I’ve led a pretty charmed life. I grew up in a small college town in the midwest where my mom let me eat raw cookie dough and play out in the woods all day, completely unsupervised. My dad still plays grab-ass with my mom after 40+ years of marriage. I see them every weekend at the beautiful lake house they just bought – my mom still lets me eat raw cookie dough.
I always found really great jobs doing graphic design and eventually quit the corporate world to join forces to create Braid Creative with my sister. I get to work with creative entrepreneurs and blog all day long. I even got hired by my hero Brené Brown after I caught her eye with a book review I did on Daring Greatly. I have two great full-time employees, a cute office that we call our “nest”, and I’m making more money than I ever have before.
I have a really nice husband. He does all the dishes AND the laundry. We like to make out and travel the world together. From Nepal to Poland to Mexico and back. The moment we decided to add a baby to our crew I got knocked up. First try. I’ve had a puke-free and uneventful pregnancy.
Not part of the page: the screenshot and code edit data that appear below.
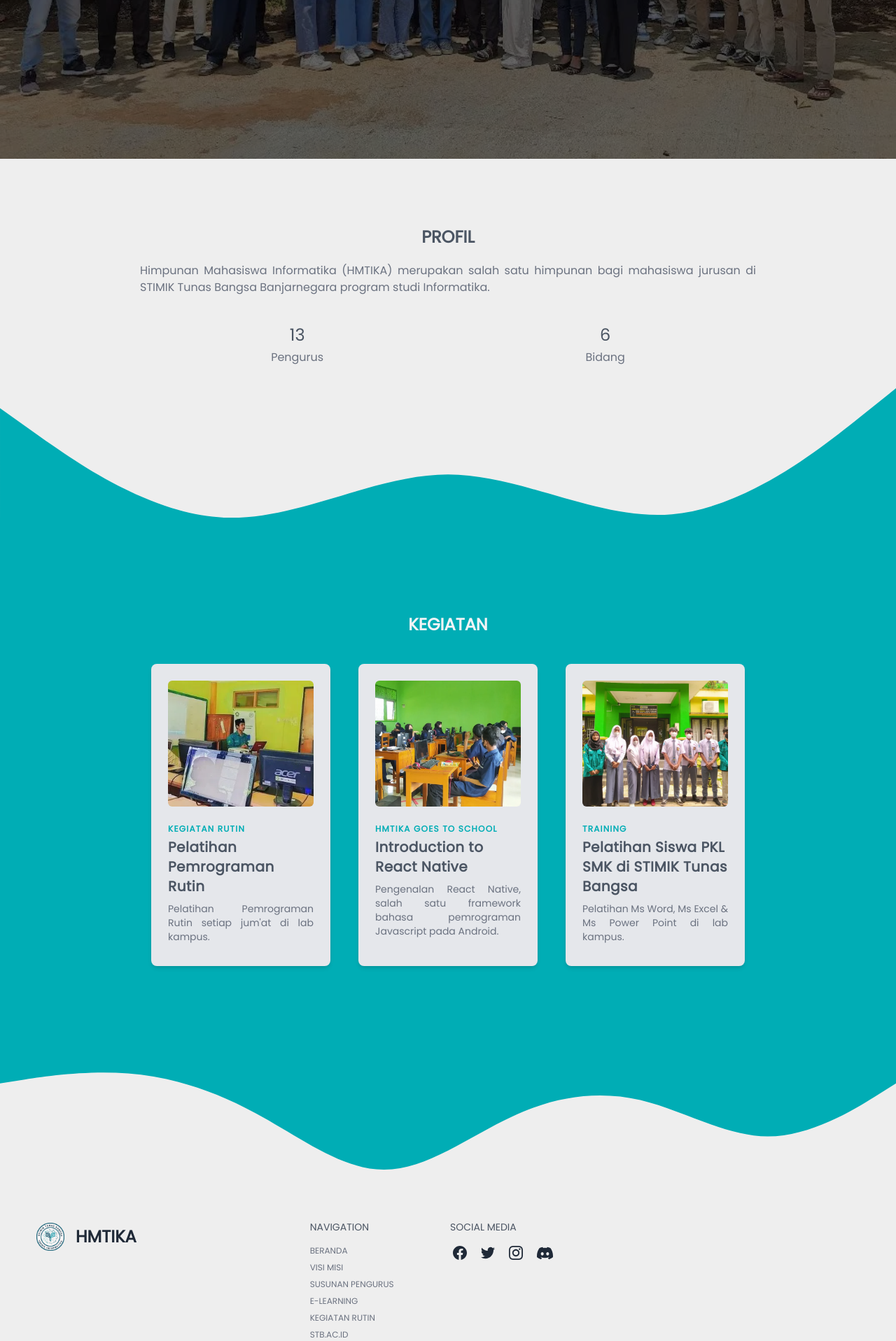
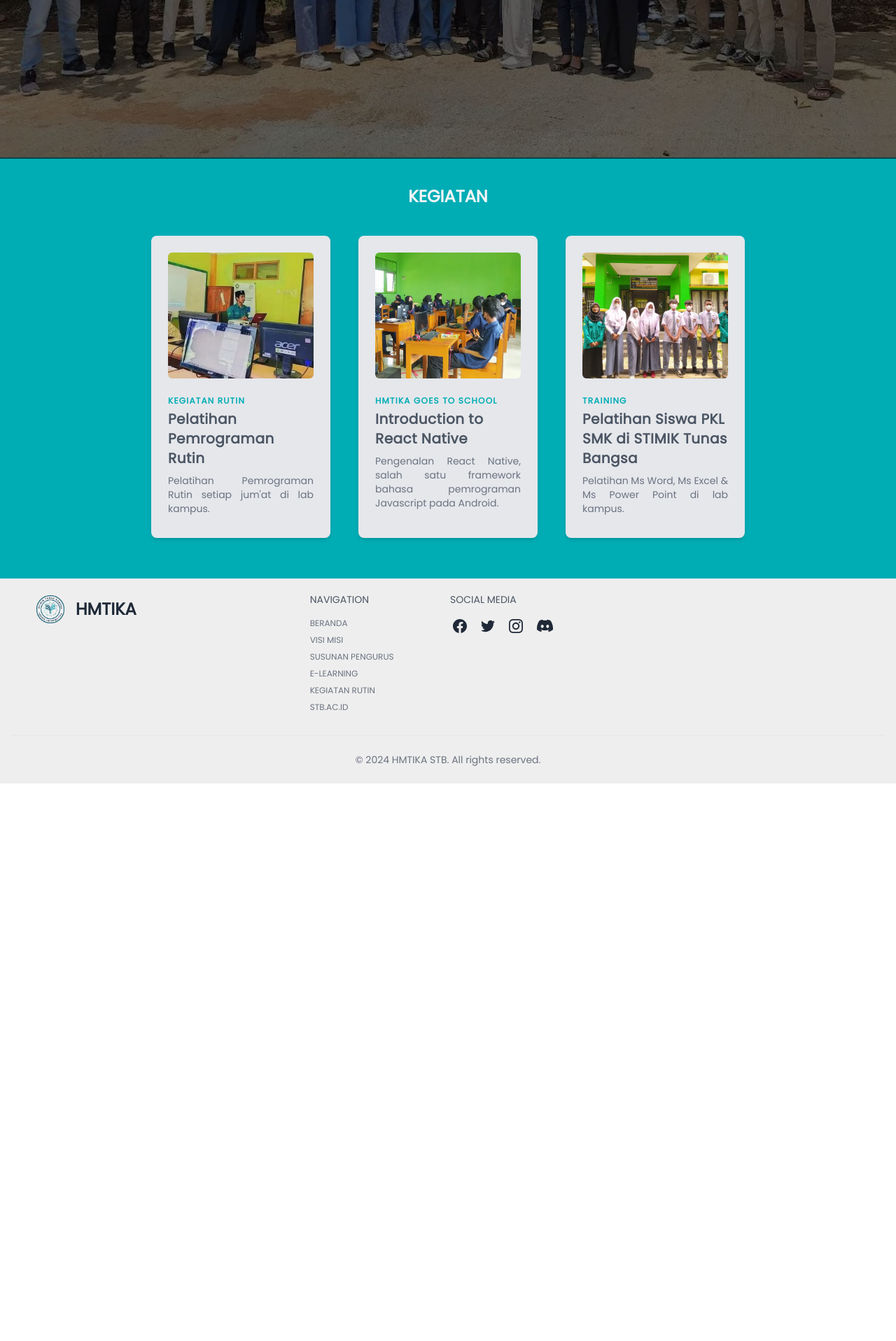
Before and after one commit to prazzdev/hmtika-web, a Next.js app: page / in a window 1280 px wide. Shown: the part 573-2490 px from the top of the page at 70% size. After the commit the page ends 1693 px from the top, so only its background shows below. Built offline with nearby package versions, Linux system fonts and the light colour scheme.

Commit message:
refactor home page

```diff
--- a/src/components/compounds/EventSect/index.jsx
+++ b/src/components/compounds/EventSect/index.jsx
@@ -1,5 +1,4 @@
 import EventList from "../EventList";
-import Ripple from "@/components/magicui/ripple";
 
 export default function EventSect() {
   return (
@@ -7,7 +6,7 @@ export default function EventSect() {
       <svg
         xmlns="http://www.w3.org/2000/svg"
         viewBox="0 0 1440 320"
-        className="lg:min-w-[100svw] overflow-hidden"
+        className="flex lg:hidden overflow-hidden"
       >
         <path
           fill="#00ADB5"
@@ -27,7 +26,11 @@ export default function EventSect() {
         </div>
       </section>
       <div className="-mt-1">
-        <svg xmlns="http://www.w3.org/2000/svg" viewBox="0 0 1440 320">
+        <svg
+          xmlns="http://www.w3.org/2000/svg"
+          viewBox="0 0 1440 320"
+          className="flex lg:hidden"
+        >
           <path
             fill="#00ADB5"
             fill-opacity="1"
--- a/src/components/compounds/ProfileSect/ProfileSect.module.css
+++ b/src/components/compounds/ProfileSect/ProfileSect.module.css
@@ -2,7 +2,6 @@
 
 .ProfileSect {
   background-size: fill;
-  display: flex;
   flex-direction: column;
   position: relative;
   align-items: center;
--- a/src/components/compounds/ProfileSect/index.jsx
+++ b/src/components/compounds/ProfileSect/index.jsx
@@ -1,23 +1,11 @@
-import Image from "next/image";
 import styles from "./ProfileSect.module.css";
 
 export default function ProfileSect() {
   return (
     <section
       id="ProfileSect"
-      className={`${styles.ProfileSect} lg:px-[10em] py-8 lg:py-[6em] lg:pb-[2em]`}
+      className={`${styles.ProfileSect} flex lg:hidden lg:px-[10em] py-8 lg:py-[6em] lg:pb-[2em]`}
     >
-      {/* <svg
-        xmlns="http://www.w3.org/2000/svg"
-        viewBox="0 0 1440 320"
-        className="lg:hidden -mt-[4em] rotate-180"
-      >
-        <path
-          fill="#eee"
-          fill-opacity="1"
-          d="M0,128L34.3,122.7C68.6,117,137,107,206,112C274.3,117,343,139,411,176C480,213,549,267,617,266.7C685.7,267,754,213,823,181.3C891.4,149,960,139,1029,154.7C1097.1,171,1166,213,1234,213.3C1302.9,213,1371,171,1406,149.3L1440,128L1440,0L1405.7,0C1371.4,0,1303,0,1234,0C1165.7,0,1097,0,1029,0C960,0,891,0,823,0C754.3,0,686,0,617,0C548.6,0,480,0,411,0C342.9,0,274,0,206,0C137.1,0,69,0,34,0L0,0Z"
-        ></path>
-      </svg> */}
       <div className="flex flex-col bg-pgray mx-auto def-container">
         <h1 className="mx-auto mb-5 font-bold text-gray-600 text-xl lg:text-2xl uppercase animate__animated animate__bounce animate__delay-2s animate__repeat-2 2">
           Profil
--- a/src/components/fragments/Card/index.jsx
+++ b/src/components/fragments/Card/index.jsx
@@ -1,3 +1,4 @@
+import Image from "next/image";
 import Link from "next/link";
 
 export default function Card({
@@ -16,12 +17,14 @@ export default function Card({
   return (
     <Link
       href={target}
-      className="relative bg-gray-200 shadow-md mb-8 p-6 rounded-lg lg:min-w-[20svw] lg:max-w-[20svw] lg:min-h-[54svh] text-gray-800"
+      className="relative bg-gray-200 shadow-md mb-8 p-6 rounded-lg lg:min-w-[20svw] lg:max-w-[20svw] lg:min-h-[54svh] 2xl:min-h-[40svh] text-gray-800"
     >
-      <img
+      <Image
+        width={300}
+        height={180}
         src={thumbnail}
         alt=""
-        className="rounded-md w-full max-w-[300px] h-[180px] object-center object-cover"
+        className="rounded-md w-full min-w-[100%] h-[180px] object-center object-cover"
       />
       <div className="mt-6 mb-2">
         <span className="block mb-1 font-bold text-pteal text-xs uppercase tracking-widest">
```
Also changed, not shown: src/components/compounds/EventSect/EventSect.module.css (deleted, +0 -7 lines), 1 other file (tests, documents, lock files or other folders).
All of that to say: life is pretty damn good.
So what’s the problem? The problem is what my dad calls “The Crack of Doom”. Basically, anytime something really great happens I find myself on guard for The Crack of Doom – an equal and opposite reaction to the bad. A metaphysical law of sorts that is always looking to neutralize the good stuff with a healthy dose of bad. If I’m on my way to a dream vacation I worry about the plane crashing. A healthy pregnancy has to mean a terrible labor and delivery is in my future, right? I better save that awesome income because it could dry up any day now. And that sweet husband of mine… I better enjoy him before he dies in a fiery crash on the highway tomorrow. I can easily let myself spiral into a tailspin of fear and worry that usually involves a really gory scene of death, blood, and grocery carts filled with aluminum cans.
But I’m not here to share my deepest, darkest neurosis. I want to share what has helped, and still helps, me get over my fear of The Crack of Doom:
• Meditation. Through meditation I’ve learned that the Universe is all good and wants each and every one of us to create and make good. It’s woo-woo but I’ve found it to be true.
• Positive Visualization. I recently heard that fear and worry is a prayer for what you don’t want to happen. Why would you waste the energy on that!? So when I find myself on a path of negativity I say out loud “Stop it, Kathleen.” From there I force myself to replace the negative thought with the outcome I actually want to happen.
• Negative Visualization. Now, this sounds completely counter-productive but after reading A Guide to the Good Life: The Ancient Art of Stoic Joy I’ve learned how to use negative visualization to be grateful for what I’ve got right here, right now. I highly recommend the book to anyone who could use a philosophical dose of chill-the-eff-out.
• Choosing Wholeheartedness. Have you all heard of Brené Brown? If not, watch her TED talk on Vulnerability right now. Then read her book Daring Greatly. I promise it will change your life. Her work taught me that nothing is certain, and that’s okay. That vulnerability is the key to love and that you can’t be brave if you aren’t afraid.
• Asking “Is It True?” When I start freaking out over something that hasn’t even happened yet I’ll ask myself “Is it true?” The answer is almost always “no.” This simple question allows me to be present with the reality of whatever situation I’m in – which is usually pretty awesome.
Kathleen Shannon is the co-owner and creator of Braid Creative & Consulting – where she and her sister do branding and business visioning for graphic designers, photographers, coaches, and creatives. Kathleen also blogs about her life, work, and adventures at And Kathleen.
Krystle: I have a tendency to look very “zen” to outsiders, but my head is swirling with the same terrible accidents and bloody endings that you mention. Meditation is a big one for me, but another thing I do is take “me time” when I’m slipping into the dark place. The rule for me time is that I can do whatever I want and not feel guilty. Recharging with my favorite Sudoku app or watching a Netflix series (involving the color orange) is my way of telling the Universe to simmer down.
Fear Confessions is a series of essays by creatives who share personal stories about facing their fears. It’s a celebration of vulnerability.